      Frankly, I don’t know what you are saying when you put the past into a frozen theorem, separate and apart from the present. I know of no such past or present; I only know of Nero, of Abraham sitting underneath the terebinth, or Modigliani painting glandular physiognomies, or Socrates prattling in the Symposium, or Sherwood Anderson walking through one of those blighted and noisesome downtown sections, and answering me, as I said to him, ‘Consider with what malice this city must have been conceived.’ ‘Oh, it just happened,’ as of one kind of human continuum. Time to me is an infant’s conception, which Heraclitus so detested. Time is something you mention when you have sick nerves and cannot stand still or sit in quiet either to paint, or smile or talk or listen to somebody else. It’s an occidental fraud, in the main, and there are no people in the world so concerned as the American, who positively has no time, with the clock. It always appeared to me that it was no accident that the glum little Swiss were clock-makers, and that the inhabitants of Königsberg set their watches soon as they saw the apriori Immanuel Kant. The hatred, by the way, of the past, all human lore and poetry, is best illustrated by the modern state which always commemorates and canonizes its own murder-uses by starting a year one for the people. But enough.
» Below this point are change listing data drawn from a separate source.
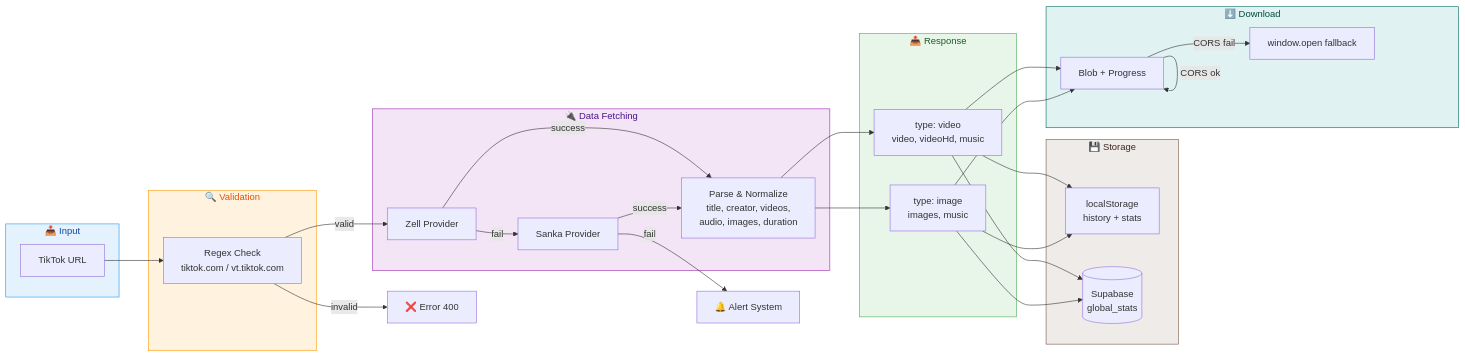
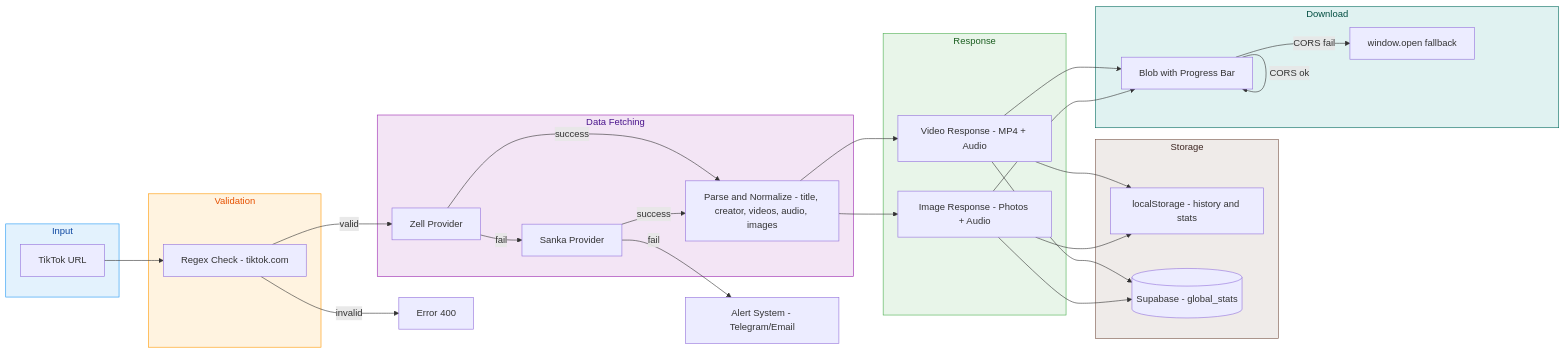
Before and after one commit to jundy779/FusionTik: the fourth of 6 diagrams in README.md, drawn with Mermaid. The commit also changed other lines of this file, not shown here.

First line of the commit message:
fix: fix all Mermaid diagram syntax errors for GitHub rendering

````diff
--- a/README.md
+++ b/README.md
@@ -222,56 +212,56 @@
 ```mermaid
 flowchart LR
-    subgraph INPUT["📥 Input"]
-        URL[TikTok URL]
+    subgraph INPUT["Input"]
+        URL["TikTok URL"]
     end
 
-    subgraph VALIDATION["🔍 Validation"]
-        REGEX[Regex Check<br/>tiktok.com / vt.tiktok.com]
+    subgraph VALIDATION["Validation"]
+        REGEX["Regex Check - tiktok.com"]
     end
 
-    subgraph FETCH["🔌 Data Fetching"]
-        Z[Zell Provider]
-        S[Sanka Provider]
-        PARSE[Parse & Normalize<br/>title, creator, videos,<br/>audio, images, duration]
+    subgraph FETCH["Data Fetching"]
+        Z["Zell Provider"]
+        S["Sanka Provider"]
+        PARSE["Parse and Normalize - title, creator, videos, audio, images"]
     end
 
-    subgraph RESPONSE["📤 Response"]
-        VIDEO[type: video<br/>video, videoHd, music]
-        IMAGE[type: image<br/>images, music]
+    subgraph RESPONSE["Response"]
+        VIDEO["Video Response - MP4 + Audio"]
+        IMAGE["Image Response - Photos + Audio"]
     end
 
-    subgraph STORAGE["💾 Storage"]
-        LS[localStorage<br/>history + stats]
-        DB[(Supabase<br/>global_stats)]
+    subgraph STORAGE["Storage"]
+        LS["localStorage - history and stats"]
+        DB[("Supabase - global_stats")]
     end
 
-    subgraph DOWNLOAD["⬇️ Download"]
-        BLOB[Blob + Progress]
-        OPEN[window.open fallback]
+    subgraph DOWNLOAD["Download"]
+        BLOB["Blob with Progress Bar"]
+        OPEN["window.open fallback"]
     end
 
     URL --> REGEX
     REGEX -->|valid| Z
-    REGEX -->|invalid| ERR[❌ Error 400]
+    REGEX -->|invalid| ERR["Error 400"]
     Z -->|success| PARSE
     Z -->|fail| S
     S -->|success| PARSE
-    S -->|fail| ALERT[🔔 Alert System]
+    S -->|fail| ALERT["Alert System - Telegram/Email"]
     PARSE --> VIDEO
     PARSE --> IMAGE
     VIDEO --> LS
     IMAGE --> LS
     VIDEO --> DB
     IMAGE --> DB
     VIDEO --> BLOB
     IMAGE --> BLOB
     BLOB -->|CORS ok| BLOB
     BLOB -->|CORS fail| OPEN
 
     style INPUT fill:#e3f2fd,stroke:#2196f3,color:#0d47a1
     style VALIDATION fill:#fff3e0,stroke:#ff9800,color:#e65100
     style FETCH fill:#f3e5f5,stroke:#9c27b0,color:#4a148c
     style RESPONSE fill:#e8f5e9,stroke:#4caf50,color:#1b5e20
     style STORAGE fill:#efebe9,stroke:#795548,color:#3e2723
     style DOWNLOAD fill:#e0f2f1,stroke:#00695c,color:#004d40
 ```
````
A sobering tincture, like so much of Dahlberg. MacGowan reports, too, how, though Dahlberg admired WCW’s In the American Grain, he was no fan of Paterson, writing to Robert McAlmon in 1953: ‘I think his Paterson. . . is a fraud. The man is very spongy, and imagines by repeating the word rock about a hundred and thirty-five times that he can become hard or give the effect of having ophidian intellect.’” A hard judgment to expel, at points, in reading it.